This Broccoli-Potato Mash Up is a new family favorite. The mash up between these two vegetables does not take any longer to cook than making normal mash potatoes. And, it’s a great way to sneak in an extra vegetable serving. Sure, you could have mashed potatoes and a side of broccoli along side your protein. I do sometimes. But, wait a second. Just imagine your plate with a scoop of Broccoli-Potato Mash Up plus another vegetable like roasted asparagus, simple sauteed green beans, perfect sauteed zucchini, or a salad. You can have three veggie servings instead of just two. That means more fiber, more nutrients, and more satiety!

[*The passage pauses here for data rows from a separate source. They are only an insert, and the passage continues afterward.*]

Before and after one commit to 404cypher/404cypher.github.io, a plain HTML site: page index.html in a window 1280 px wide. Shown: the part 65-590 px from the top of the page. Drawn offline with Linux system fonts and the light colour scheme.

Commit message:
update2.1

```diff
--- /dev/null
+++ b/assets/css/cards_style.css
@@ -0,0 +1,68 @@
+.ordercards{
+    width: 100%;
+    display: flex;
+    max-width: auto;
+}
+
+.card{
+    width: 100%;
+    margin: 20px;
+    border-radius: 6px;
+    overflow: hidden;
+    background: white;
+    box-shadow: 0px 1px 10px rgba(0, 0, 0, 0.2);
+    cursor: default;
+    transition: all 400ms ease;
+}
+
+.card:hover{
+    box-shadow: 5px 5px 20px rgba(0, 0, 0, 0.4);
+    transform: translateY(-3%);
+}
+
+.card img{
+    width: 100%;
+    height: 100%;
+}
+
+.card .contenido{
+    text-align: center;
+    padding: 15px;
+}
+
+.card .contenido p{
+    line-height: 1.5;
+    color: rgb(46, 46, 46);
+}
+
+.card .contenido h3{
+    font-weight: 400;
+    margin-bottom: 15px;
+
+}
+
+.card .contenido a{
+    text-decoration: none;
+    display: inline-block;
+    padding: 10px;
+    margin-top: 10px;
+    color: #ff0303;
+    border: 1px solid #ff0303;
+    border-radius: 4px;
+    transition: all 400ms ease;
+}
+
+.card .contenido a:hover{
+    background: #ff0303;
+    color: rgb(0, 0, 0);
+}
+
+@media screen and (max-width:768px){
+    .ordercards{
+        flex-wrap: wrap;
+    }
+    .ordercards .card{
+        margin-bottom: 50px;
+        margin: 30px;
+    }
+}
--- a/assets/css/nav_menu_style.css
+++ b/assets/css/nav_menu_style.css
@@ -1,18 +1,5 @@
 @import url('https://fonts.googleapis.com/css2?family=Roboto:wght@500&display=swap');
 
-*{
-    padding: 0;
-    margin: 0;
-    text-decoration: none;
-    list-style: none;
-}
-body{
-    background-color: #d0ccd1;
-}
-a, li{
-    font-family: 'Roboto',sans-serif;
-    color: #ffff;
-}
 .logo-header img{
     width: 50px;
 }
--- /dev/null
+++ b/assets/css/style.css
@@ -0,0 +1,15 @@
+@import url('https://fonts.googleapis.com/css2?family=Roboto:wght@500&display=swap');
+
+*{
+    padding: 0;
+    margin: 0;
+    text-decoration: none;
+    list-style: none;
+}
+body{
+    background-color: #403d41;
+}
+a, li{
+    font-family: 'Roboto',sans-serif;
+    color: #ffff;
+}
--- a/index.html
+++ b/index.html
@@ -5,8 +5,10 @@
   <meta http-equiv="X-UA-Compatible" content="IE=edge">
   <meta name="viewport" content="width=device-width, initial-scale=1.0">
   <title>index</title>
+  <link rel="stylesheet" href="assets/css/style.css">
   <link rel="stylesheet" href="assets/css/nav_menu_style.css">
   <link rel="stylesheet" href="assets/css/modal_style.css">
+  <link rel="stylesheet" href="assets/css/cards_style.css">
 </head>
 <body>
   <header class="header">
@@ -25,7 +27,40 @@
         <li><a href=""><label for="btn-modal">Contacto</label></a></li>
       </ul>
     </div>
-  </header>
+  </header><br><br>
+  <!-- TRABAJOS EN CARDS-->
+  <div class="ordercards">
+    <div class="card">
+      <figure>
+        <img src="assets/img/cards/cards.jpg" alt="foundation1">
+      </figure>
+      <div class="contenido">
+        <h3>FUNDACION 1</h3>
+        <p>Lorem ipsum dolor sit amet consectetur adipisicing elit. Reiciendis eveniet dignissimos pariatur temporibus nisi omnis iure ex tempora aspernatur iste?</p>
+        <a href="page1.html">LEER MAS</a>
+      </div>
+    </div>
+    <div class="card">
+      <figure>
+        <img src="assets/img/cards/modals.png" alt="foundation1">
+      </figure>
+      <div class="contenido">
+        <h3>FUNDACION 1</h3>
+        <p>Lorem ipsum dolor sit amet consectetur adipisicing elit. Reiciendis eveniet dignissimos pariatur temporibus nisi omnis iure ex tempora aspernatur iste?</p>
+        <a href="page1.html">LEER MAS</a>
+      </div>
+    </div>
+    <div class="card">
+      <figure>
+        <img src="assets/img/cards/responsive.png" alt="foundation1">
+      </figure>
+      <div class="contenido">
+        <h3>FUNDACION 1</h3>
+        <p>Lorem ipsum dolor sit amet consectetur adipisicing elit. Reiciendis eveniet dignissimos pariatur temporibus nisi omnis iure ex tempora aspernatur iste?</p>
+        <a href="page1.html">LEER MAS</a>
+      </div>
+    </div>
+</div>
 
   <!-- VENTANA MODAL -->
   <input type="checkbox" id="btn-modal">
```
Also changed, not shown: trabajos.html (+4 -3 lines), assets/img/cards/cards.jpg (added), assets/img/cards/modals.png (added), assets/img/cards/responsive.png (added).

A Hat Tip to the Irish
The Irish have been mixing potatoes with vegetables like cabbage, spinach, parsnips, and kale for years. It’s called “colcannon” so why not mix other vegetables? This is the perfect solution for picky eaters who wouldn’t otherwise eat those vegetables. I’ve been mixing potato and cauliflower for years.
So, for those really picky eaters in your family, you might want the ratio of potato to be greater than the “other vegetable.” Then as the recipe becomes familiar and is a regular part of the rotation you can slowly change the ratio of potato compared to the “other vegetable.”
If your family already likes broccoli then you can start at a 50-50 ratio of potato to broccoli. If you are watching your carb intake you might want to experiment with more broccoli than potato.
Is Broccoli Really that Good for You?
Yes! As a cruciferous vegetable, broccoli is known for it’s anticancer properties.
It’s loaded with vitamin C, vitamin K, and polyphenols. Polyphenols act as an antioxidant (that means they keep us from getting “rusty.”)
What you’ll need to make Broccoli-Potato Mash Up
Roughly, equal parts Russet potatoes and broccoli crowns. This recipe is easily scalable—you can make as much or as little as you want. If you have picky eaters who don’t like broccoli you may want to start with 2 or 3 potatoes to 1 smaller crown of broccoli.
1 extra-large Russet potato
1 large broccoli crown
1/4 cup of unsalted butter (half stick) or ghee
1/4 cup (or more) of any “milk” (cow, goat, oat, coconut, almond, etc.)
1 teaspoon salt
Sometimes when I make “smashed” potatoes I leave the skin on, but for this recipe it tastes better if the potato is peeled. Cut the peeled potatoes in 1 1/2 inch cubes and cut up the broccoli into florets.
Get those potatoes into a pot of cool salted water. Make sure the water covers the potatoes by at least two to three inches because you’ll need room to add the broccoli. Once the water comes to a rolling boil, turn the heat down to keep it to a medium boil, and cook the potatoes for 12 minutes to give them a head start. Then add the broccoli and continue boiling the broccoli-potato mixture for another 10 minutes. When a for can easily pierce through the broccoli stem, it’s ready to mash.
Drain the water and get mashing. Go ahead and take out any pent up aggression on the broccoli and potatoes. Add 1/4 cup of butter a 1/4 cup of milk to loosen the consistency and make it creamier. Start with 1/4 cup and add more to taste.
Add salt to taste. Place in a serving bowl with another big dollop of butter (or ghee) so people can see the buttery goodness. You can give it another quick stir before serving. Every time I make this side dish I think of Dr. Seuss and I want to serve it with “green eggs and ham.” It would also make a fun side dish for St. Patrick’s day! Right?
Broccoli-Potato Mash Up
- 1 extra large russet potato
- 1 large broccoli crown
- 1/4 cup butter (or ghee)
- 1/4 cup milk (any milk)
- 1 teaspoon salt
- 1 pinch pepper (optional)
- Peel and cut potatoes in 1 1/2 inch pieces and place in a pot of cool salted water. Water should cover the potatoes by two inches to have room for the broccoli. Place pot on medium-high heat.
- Meanwhile, cut broccoli into florets. Once the water comes to a boil reduce heat to maintain a medium-low boil and cook potatoes for 12 minutes.
- Add broccoli to the pot and continue to cook the potatoes and broccoli for another 10 minutes. When a fork can easily pierce the stem they are ready to mash.
- Drain the water and mash with butter, milk, and salt.